[Data entries]
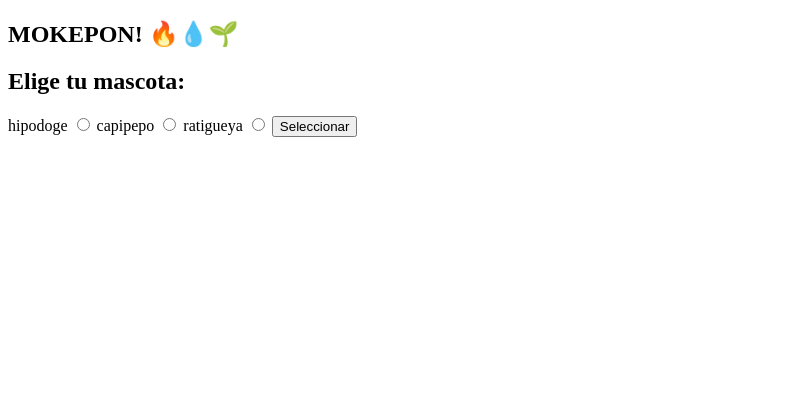
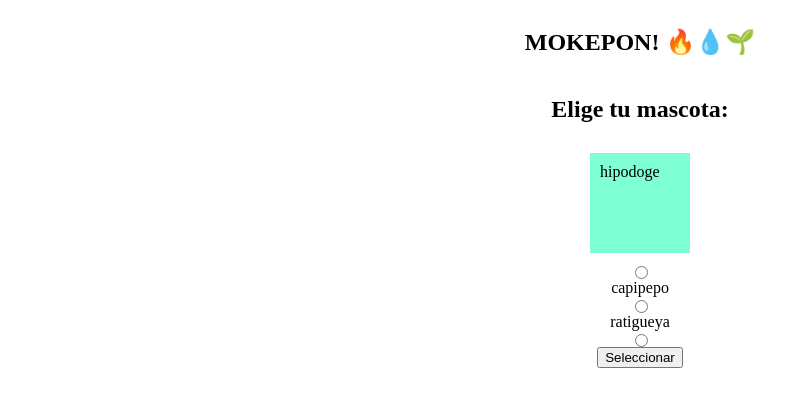
Before and after one commit to jackie2806/Mokepon, a plain HTML site: page index.html in a window 1280 px wide. Shown: the whole page, without its empty margins (0-809 px from the left). Drawn offline with Linux system fonts and the light colour scheme.

Commit message:
imágenes pokepon

```diff
--- a/index.html
+++ b/index.html
@@ -12,7 +12,7 @@
 
             <h2>Elige tu mascota:</h2>
 
-            <label for="hipodoge">hipodoge</label>
+            <label class="tarjeta-de-mokepon" for="hipodoge">hipodoge</label>
             <input type="radio" name="mascota" id="hipodoge"/>
 
             <label for="capipepo">capipepo</label>
--- a/styles.css
+++ b/styles.css
@@ -3,3 +3,21 @@
 etiqueta label se visualiza en inline (no se puede modificar su alto, ni su ancho)
 La etiqueta input, y button se visualiza con inline-block
 Y las demás etiquetas por defecto tienen display: block*/
+#seleccionar-mascota{
+    display: flex;
+    flex-direction: column;
+    justify-content: center;
+    align-items: center;
+
+
+}
+
+.tarjeta-de-mokepon{
+    width: 100px;
+    height: 100px;
+    background-color: aquamarine;
+    padding: 10px;
+    box-sizing: border-box;
+    margin: 10px;
+}
+/*Reto botoncito*/
```
Also changed, not shown: README.md (added), assets/mokepons_mokepon_capipepo_attack.png (added), assets/mokepons_mokepon_hipodoge_attack.png (added), assets/mokepons_mokepon_ratigueya_attack.png (added).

● EXERCISE INSTRUCTIONS
If a line in the entries above contains "block", report it.

● PROBLEM SOLUTION
 La etiqueta input, y button se visualiza con inline-block
 Y las demás etiquetas por defecto tienen display: block*/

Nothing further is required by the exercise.